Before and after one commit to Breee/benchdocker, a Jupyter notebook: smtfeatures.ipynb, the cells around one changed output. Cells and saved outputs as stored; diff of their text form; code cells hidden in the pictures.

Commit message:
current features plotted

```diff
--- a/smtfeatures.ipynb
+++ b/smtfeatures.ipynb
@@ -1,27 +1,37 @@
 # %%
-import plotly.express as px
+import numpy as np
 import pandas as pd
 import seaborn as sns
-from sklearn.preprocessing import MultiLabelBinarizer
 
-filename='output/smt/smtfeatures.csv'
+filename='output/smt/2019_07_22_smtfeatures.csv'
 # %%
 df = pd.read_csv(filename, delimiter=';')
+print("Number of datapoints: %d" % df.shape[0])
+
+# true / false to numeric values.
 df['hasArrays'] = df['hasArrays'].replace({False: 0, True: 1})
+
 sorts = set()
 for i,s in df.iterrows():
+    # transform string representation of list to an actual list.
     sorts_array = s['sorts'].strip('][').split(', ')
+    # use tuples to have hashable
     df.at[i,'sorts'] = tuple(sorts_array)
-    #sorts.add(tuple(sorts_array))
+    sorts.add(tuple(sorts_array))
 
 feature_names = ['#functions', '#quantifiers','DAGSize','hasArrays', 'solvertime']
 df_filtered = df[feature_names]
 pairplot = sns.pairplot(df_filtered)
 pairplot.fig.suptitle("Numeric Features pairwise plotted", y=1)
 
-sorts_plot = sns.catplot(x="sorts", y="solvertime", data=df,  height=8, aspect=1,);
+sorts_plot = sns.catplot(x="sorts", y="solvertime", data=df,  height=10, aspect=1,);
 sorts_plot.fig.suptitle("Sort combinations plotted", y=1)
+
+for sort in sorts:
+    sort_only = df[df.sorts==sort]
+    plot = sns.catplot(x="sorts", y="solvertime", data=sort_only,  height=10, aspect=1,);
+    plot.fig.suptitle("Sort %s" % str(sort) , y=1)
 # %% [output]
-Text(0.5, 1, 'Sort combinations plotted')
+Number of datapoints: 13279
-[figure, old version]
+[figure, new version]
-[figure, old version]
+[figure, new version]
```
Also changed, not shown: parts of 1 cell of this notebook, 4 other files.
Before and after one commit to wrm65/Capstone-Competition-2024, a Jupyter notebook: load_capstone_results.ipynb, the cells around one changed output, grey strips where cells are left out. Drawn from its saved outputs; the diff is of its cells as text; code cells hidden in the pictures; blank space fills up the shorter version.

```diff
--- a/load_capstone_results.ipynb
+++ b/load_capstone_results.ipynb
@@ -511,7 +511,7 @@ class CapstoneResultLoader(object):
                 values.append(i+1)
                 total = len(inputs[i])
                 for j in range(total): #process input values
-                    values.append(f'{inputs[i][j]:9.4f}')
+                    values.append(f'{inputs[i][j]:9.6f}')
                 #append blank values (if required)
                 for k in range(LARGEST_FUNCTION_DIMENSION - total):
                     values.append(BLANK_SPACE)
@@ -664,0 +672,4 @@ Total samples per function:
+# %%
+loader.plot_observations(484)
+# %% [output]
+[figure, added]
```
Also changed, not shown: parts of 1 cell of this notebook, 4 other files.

* [EXERCISE]:
If a line in the data above holds the string "solvertime", copy it.

* [ANSWER SECTION]:
 feature_names = ['#functions', '#quantifiers','DAGSize','hasArrays', 'solvertime']
-sorts_plot = sns.catplot(x="sorts", y="solvertime", data=df,  height=8, aspect=1,);
+sorts_plot = sns.catplot(x="sorts", y="solvertime", data=df,  height=10, aspect=1,);
+    plot = sns.catplot(x="sorts", y="solvertime", data=sort_only,  height=10, aspect=1,);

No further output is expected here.